◆ **Material shown**:
#####

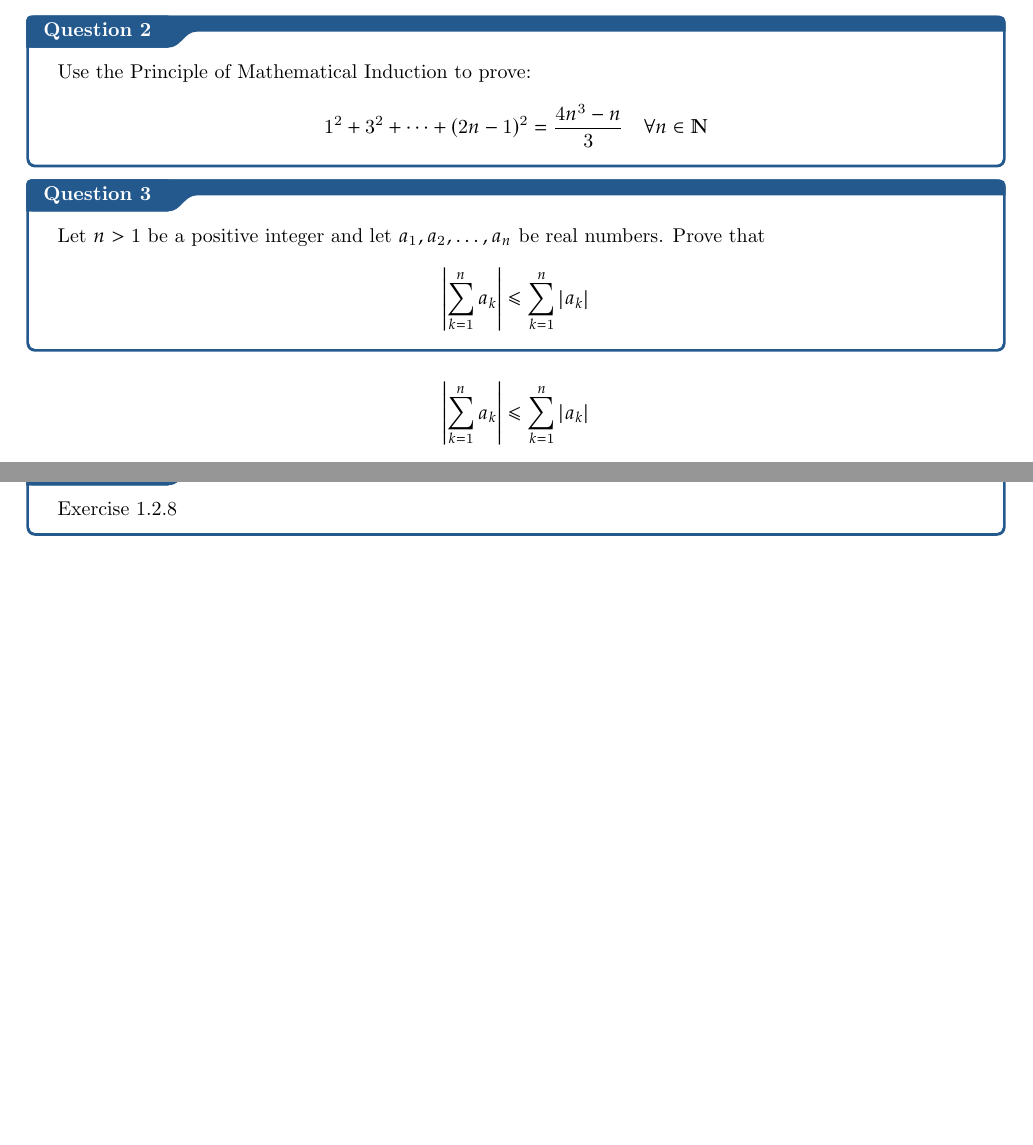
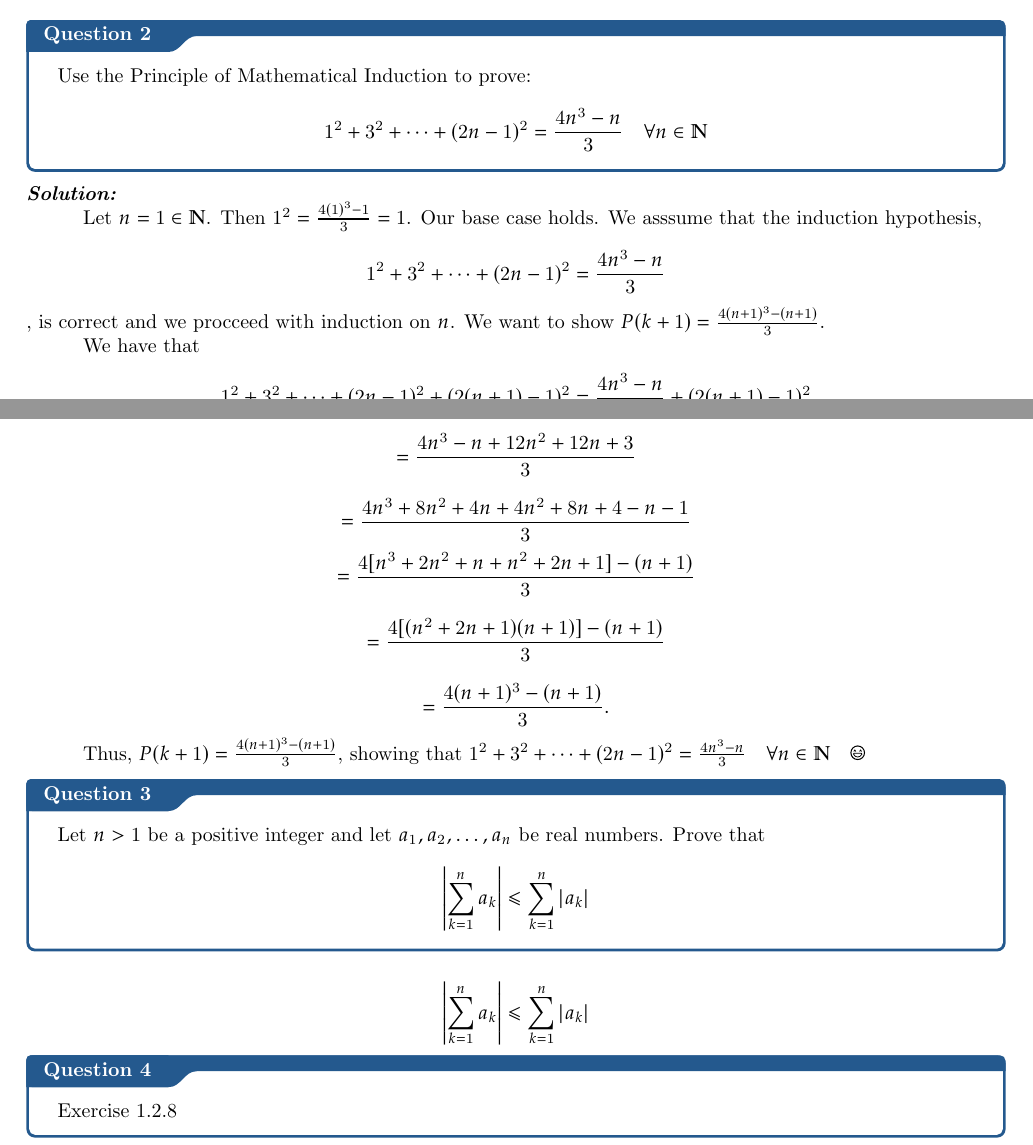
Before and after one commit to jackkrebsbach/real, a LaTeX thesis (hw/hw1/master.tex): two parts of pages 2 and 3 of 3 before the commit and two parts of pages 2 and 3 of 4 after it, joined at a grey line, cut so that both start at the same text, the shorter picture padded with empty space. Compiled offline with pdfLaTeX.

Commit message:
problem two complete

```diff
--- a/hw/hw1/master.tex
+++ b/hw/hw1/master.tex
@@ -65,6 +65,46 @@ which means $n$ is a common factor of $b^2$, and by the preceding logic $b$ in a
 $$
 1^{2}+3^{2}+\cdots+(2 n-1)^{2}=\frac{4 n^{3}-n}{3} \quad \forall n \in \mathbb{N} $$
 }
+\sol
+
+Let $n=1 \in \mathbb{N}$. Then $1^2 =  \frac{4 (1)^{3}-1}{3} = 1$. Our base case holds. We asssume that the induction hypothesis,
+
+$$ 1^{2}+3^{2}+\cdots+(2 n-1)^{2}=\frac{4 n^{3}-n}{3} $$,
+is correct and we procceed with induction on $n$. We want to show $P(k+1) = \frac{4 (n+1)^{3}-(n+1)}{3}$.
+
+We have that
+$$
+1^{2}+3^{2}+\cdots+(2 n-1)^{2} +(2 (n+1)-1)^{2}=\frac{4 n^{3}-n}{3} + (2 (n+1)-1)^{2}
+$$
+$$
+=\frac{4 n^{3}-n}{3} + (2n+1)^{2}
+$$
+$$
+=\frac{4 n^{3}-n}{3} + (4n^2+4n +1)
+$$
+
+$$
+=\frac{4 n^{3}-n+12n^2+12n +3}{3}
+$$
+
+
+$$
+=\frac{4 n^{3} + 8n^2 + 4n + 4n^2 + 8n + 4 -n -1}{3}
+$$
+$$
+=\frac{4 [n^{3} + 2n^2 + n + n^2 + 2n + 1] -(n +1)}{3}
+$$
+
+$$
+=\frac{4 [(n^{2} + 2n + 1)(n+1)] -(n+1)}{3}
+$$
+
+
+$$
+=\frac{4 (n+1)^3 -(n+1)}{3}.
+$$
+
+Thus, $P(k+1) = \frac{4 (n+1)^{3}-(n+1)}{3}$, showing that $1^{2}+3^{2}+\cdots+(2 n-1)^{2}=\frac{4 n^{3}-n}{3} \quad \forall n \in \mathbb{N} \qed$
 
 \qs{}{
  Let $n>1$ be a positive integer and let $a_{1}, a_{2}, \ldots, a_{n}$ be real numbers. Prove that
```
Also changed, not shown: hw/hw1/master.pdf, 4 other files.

#####

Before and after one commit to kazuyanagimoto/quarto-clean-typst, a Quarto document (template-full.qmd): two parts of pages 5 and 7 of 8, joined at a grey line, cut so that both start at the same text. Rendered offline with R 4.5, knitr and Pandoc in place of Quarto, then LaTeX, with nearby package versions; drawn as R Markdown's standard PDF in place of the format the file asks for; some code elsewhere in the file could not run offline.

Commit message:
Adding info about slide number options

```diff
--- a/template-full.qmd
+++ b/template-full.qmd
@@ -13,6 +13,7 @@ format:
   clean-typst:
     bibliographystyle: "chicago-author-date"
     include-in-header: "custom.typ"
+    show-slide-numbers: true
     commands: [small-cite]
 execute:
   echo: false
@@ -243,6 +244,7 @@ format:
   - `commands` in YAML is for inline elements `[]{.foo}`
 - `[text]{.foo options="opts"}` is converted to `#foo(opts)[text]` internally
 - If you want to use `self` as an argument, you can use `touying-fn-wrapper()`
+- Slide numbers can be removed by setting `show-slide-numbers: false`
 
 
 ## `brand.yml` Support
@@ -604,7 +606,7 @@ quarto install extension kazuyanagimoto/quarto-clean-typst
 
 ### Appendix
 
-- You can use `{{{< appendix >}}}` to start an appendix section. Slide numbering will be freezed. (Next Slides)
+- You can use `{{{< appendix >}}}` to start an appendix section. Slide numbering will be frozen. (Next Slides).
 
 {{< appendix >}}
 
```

#####

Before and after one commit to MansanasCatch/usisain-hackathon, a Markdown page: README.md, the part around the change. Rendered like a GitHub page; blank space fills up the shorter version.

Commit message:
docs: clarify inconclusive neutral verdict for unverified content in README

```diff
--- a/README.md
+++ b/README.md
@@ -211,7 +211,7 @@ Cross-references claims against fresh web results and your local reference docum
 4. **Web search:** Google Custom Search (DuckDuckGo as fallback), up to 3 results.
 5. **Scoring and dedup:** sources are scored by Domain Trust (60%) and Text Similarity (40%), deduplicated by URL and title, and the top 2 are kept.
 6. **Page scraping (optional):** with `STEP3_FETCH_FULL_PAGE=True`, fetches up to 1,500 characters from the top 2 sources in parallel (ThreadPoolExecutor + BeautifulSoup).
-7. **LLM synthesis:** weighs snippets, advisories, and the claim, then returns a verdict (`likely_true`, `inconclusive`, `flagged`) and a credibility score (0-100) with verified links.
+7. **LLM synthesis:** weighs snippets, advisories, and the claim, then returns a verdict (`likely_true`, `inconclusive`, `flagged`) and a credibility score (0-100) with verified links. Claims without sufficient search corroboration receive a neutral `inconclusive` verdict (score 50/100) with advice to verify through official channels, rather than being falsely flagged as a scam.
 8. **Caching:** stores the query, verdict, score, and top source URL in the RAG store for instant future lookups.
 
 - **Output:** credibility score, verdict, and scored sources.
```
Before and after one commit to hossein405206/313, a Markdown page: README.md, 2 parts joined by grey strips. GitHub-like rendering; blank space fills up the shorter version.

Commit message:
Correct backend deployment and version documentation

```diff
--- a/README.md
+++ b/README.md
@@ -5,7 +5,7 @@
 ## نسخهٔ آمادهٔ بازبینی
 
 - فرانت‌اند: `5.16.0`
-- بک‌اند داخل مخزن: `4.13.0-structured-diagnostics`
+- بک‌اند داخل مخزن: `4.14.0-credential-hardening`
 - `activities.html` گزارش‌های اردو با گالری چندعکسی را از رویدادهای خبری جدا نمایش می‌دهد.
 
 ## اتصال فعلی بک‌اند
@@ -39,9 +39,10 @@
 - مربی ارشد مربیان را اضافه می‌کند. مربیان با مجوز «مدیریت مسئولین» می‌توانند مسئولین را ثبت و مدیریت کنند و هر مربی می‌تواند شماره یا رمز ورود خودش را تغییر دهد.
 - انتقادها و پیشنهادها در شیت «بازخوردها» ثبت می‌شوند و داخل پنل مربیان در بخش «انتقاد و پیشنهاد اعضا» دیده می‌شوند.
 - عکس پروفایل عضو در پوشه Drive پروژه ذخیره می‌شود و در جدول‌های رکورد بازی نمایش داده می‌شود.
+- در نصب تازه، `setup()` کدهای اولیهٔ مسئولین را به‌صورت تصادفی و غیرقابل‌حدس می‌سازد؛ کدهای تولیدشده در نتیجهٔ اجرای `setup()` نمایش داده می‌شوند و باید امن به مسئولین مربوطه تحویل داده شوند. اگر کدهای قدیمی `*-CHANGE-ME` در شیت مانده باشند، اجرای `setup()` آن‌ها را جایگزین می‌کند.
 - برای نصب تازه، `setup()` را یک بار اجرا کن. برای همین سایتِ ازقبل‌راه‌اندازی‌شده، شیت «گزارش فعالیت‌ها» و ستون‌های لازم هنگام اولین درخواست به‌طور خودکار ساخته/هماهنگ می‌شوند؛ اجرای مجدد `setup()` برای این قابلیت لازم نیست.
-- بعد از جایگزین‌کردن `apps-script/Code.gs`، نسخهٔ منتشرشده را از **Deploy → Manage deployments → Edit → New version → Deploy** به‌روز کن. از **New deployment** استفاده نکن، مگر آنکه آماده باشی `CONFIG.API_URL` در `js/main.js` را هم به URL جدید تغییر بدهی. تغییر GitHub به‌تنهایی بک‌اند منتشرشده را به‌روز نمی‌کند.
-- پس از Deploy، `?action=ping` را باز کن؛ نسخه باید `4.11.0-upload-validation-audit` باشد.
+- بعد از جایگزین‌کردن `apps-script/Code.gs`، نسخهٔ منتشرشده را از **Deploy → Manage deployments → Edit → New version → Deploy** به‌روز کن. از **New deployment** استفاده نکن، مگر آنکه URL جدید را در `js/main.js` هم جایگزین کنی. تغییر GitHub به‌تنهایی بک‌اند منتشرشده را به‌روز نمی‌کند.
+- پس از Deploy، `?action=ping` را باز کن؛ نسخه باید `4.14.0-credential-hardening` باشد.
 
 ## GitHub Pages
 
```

#####

◆ **About this exercise**:
Gather each line of the records holding the string "sources".

◆ **Result below**:
 5. **Scoring and dedup:** sources are scored by Domain Trust (60%) and Text Similarity (40%), deduplicated by URL and title, and the top 2 are kept.
 6. **Page scraping (optional):** with `STEP3_FETCH_FULL_PAGE=True`, fetches up to 1,500 characters from the top 2 sources in parallel (ThreadPoolExecutor + BeautifulSoup).
 - **Output:** credibility score, verdict, and scored sources.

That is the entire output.